START Provided data

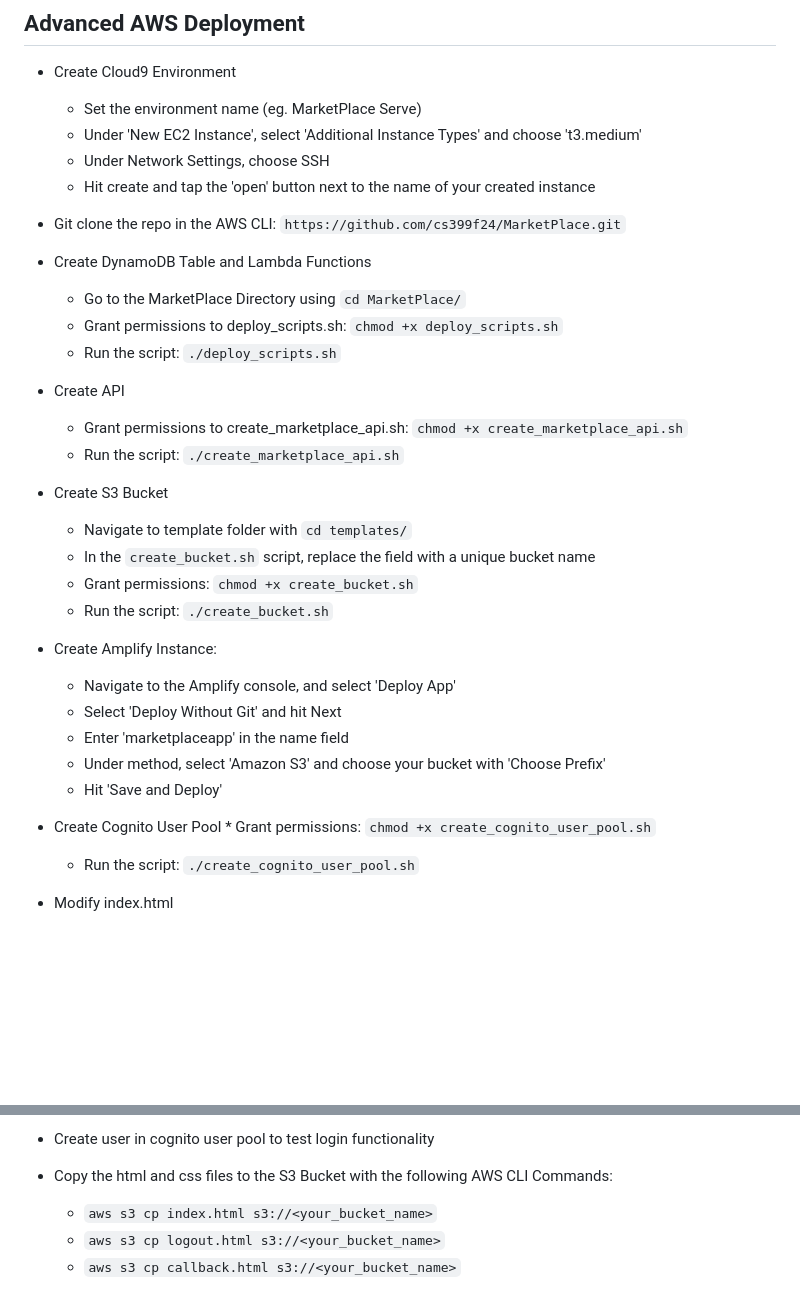
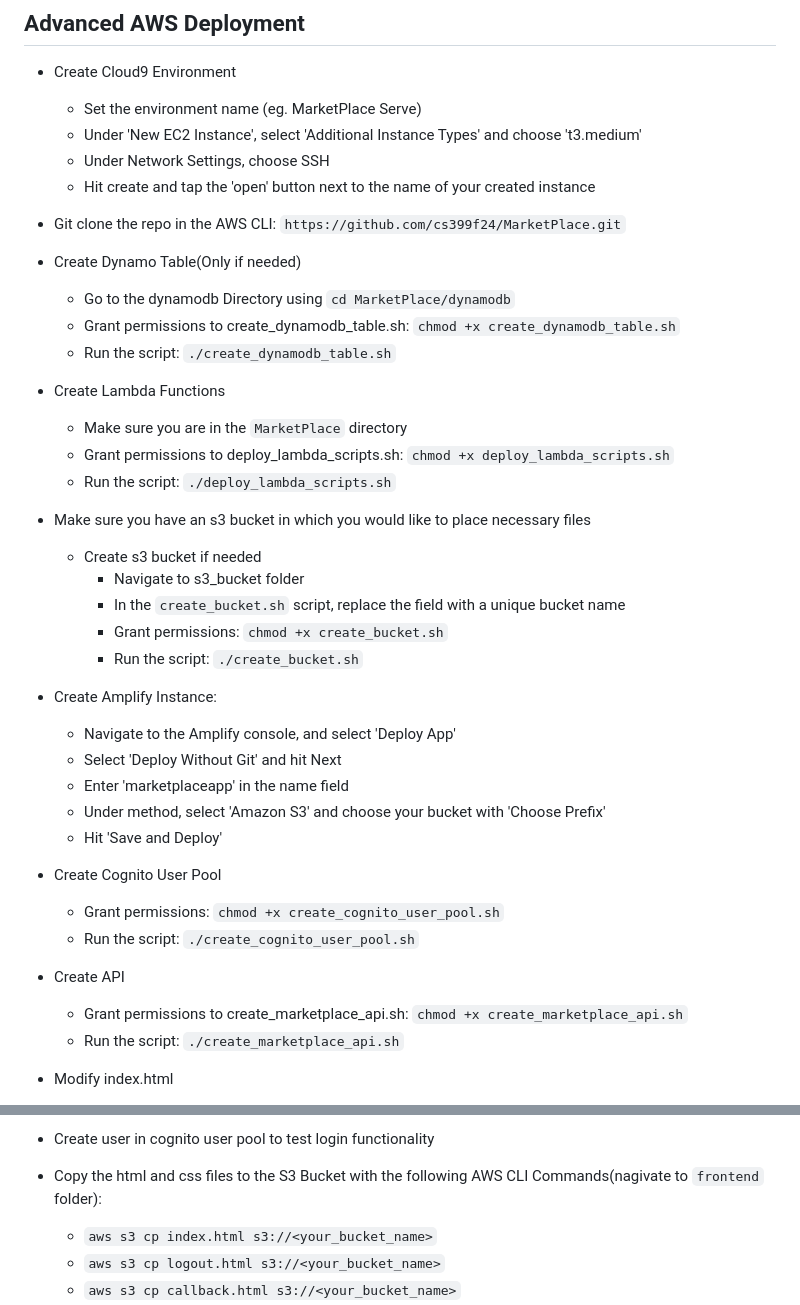
Before and after one commit to cs399f24/MarketPlace, a Markdown page: README.md, 2 parts joined by grey strips. Rendered like a GitHub page; blank space fills up the shorter version.

Commit message:
updated read me to only create database and bucket if needed and modified instructions to be up to date with changes made

```diff
--- a/README.md
+++ b/README.md
@@ -44,20 +44,22 @@ An online web application that allows users to interact with each other in a vir
 
 * Git clone the repo in the AWS CLI: `https://github.com/cs399f24/MarketPlace.git`
 
-* Create DynamoDB Table and Lambda Functions
-     * Go to the MarketPlace Directory using `cd MarketPlace/`
-     * Grant permissions to deploy_scripts.sh: `chmod +x deploy_scripts.sh`
-     * Run the script: `./deploy_scripts.sh`
+* Create Dynamo Table(Only if needed)
+     * Go to the dynamodb Directory using `cd MarketPlace/dynamodb`
+     * Grant permissions to create_dynamodb_table.sh: `chmod +x create_dynamodb_table.sh`
+     * Run the script: `./create_dynamodb_table.sh`
 
-* Create API
-     * Grant permissions to create_marketplace_api.sh: `chmod +x create_marketplace_api.sh`
-     * Run the script: `./create_marketplace_api.sh`
+* Create Lambda Functions
+     * Make sure you are in the `MarketPlace` directory
+     * Grant permissions to deploy_lambda_scripts.sh: `chmod +x deploy_lambda_scripts.sh`
+     * Run the script: `./deploy_lambda_scripts.sh`
 
-* Create S3 Bucket
-     * Navigate to template folder with `cd templates/`
-     * In the `create_bucket.sh` script, replace the <bucket-name> field with a unique bucket name
-     * Grant permissions: `chmod +x create_bucket.sh`
-     * Run the script: `./create_bucket.sh`
+* Make sure you have an s3 bucket in which you would like to place necessary files
+     * Create s3 bucket if needed
+          * Navigate to s3_bucket folder
+          * In the `create_bucket.sh` script, replace the <bucket-name> field with a unique bucket name
+          * Grant permissions: `chmod +x create_bucket.sh`
+          * Run the script: `./create_bucket.sh`
 
 * Create Amplify Instance:
      * Navigate to the Amplify console, and select 'Deploy App'
@@ -67,8 +69,12 @@ An online web application that allows users to interact with each other in a vir
      * Hit 'Save and Deploy'
 
 * Create Cognito User Pool
-      * Grant permissions: `chmod +x create_cognito_user_pool.sh`
+     * Grant permissions: `chmod +x create_cognito_user_pool.sh`
      * Run the script: `./create_cognito_user_pool.sh`
+
+* Create API
+     * Grant permissions to create_marketplace_api.sh: `chmod +x create_marketplace_api.sh`
+     * Run the script: `./create_marketplace_api.sh`
 
 * Modify index.html
      * Replace 'const server' field with your API invoke url
@@ -85,7 +91,7 @@ An online web application that allows users to interact with each other in a vir
 
 * Create user in cognito user pool to test login functionality
 
-* Copy the html and css files to the S3 Bucket with the following AWS CLI Commands:
+* Copy the html and css files to the S3 Bucket with the following AWS CLI Commands(nagivate to `frontend` folder):
      * `aws s3 cp index.html s3://<your_bucket_name>`
      * `aws s3 cp logout.html s3://<your_bucket_name>`
      * `aws s3 cp callback.html s3://<your_bucket_name>`
```
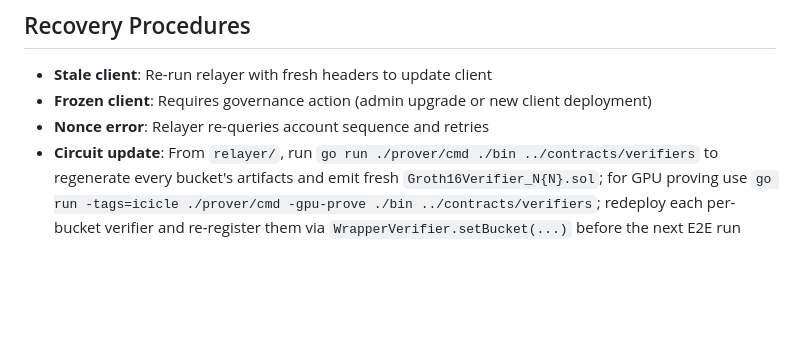
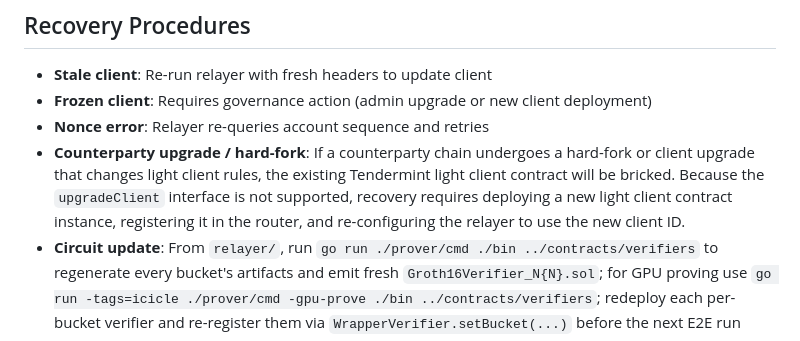
Before and after one commit to trustless-protocol/spectre, a Markdown page: docs/RELIABILITY.md, the part around the change. GitHub-like rendering; blank space fills up the shorter version.

Commit message:
docs: add counterparty upgrade / hard-fork recovery procedure
Closes the operational gap noted in issue.md: upgradeClient is not supported,
so a counterparty hard-fork requires deploying a new light client instance.

Co-Authored-By: Claude Sonnet 4.6 <noreply@anthropic.com>

```diff
--- a/docs/RELIABILITY.md
+++ b/docs/RELIABILITY.md
@@ -65,4 +65,5 @@ See `docs/metrics.md` for full guide. Focus on:
 - **Stale client**: Re-run relayer with fresh headers to update client
 - **Frozen client**: Requires governance action (admin upgrade or new client deployment)
 - **Nonce error**: Relayer re-queries account sequence and retries
+- **Counterparty upgrade / hard-fork**: If a counterparty chain undergoes a hard-fork or client upgrade that changes light client rules, the existing Tendermint light client contract will be bricked. Because the `upgradeClient` interface is not supported, recovery requires deploying a new light client contract instance, registering it in the router, and re-configuring the relayer to use the new client ID.
 - **Circuit update**: From `relayer/`, run `go run ./prover/cmd ./bin ../contracts/verifiers` to regenerate every bucket's artifacts and emit fresh `Groth16Verifier_N{N}.sol`; for GPU proving use `go run -tags=icicle ./prover/cmd -gpu-prove ./bin ../contracts/verifiers`; redeploy each per-bucket verifier and re-register them via `WrapperVerifier.setBucket(...)` before the next E2E run
```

END Provided data

What is expected: Locate the lines above that contain "each" and copy them.

Written response:
@@ -44,20 +44,22 @@ An online web application that allows users to interact with each other in a vir
@@ -67,8 +69,12 @@ An online web application that allows users to interact with each other in a vir
@@ -85,7 +91,7 @@ An online web application that allows users to interact with each other in a vir
 - **Circuit update**: From `relayer/`, run `go run ./prover/cmd ./bin ../contracts/verifiers` to regenerate every bucket's artifacts and emit fresh `Groth16Verifier_N{N}.sol`; for GPU proving use `go run -tags=icicle ./prover/cmd -gpu-prove ./bin ../contracts/verifiers`; redeploy each per-bucket verifier and re-register them via `WrapperVerifier.setBucket(...)` before the next E2E run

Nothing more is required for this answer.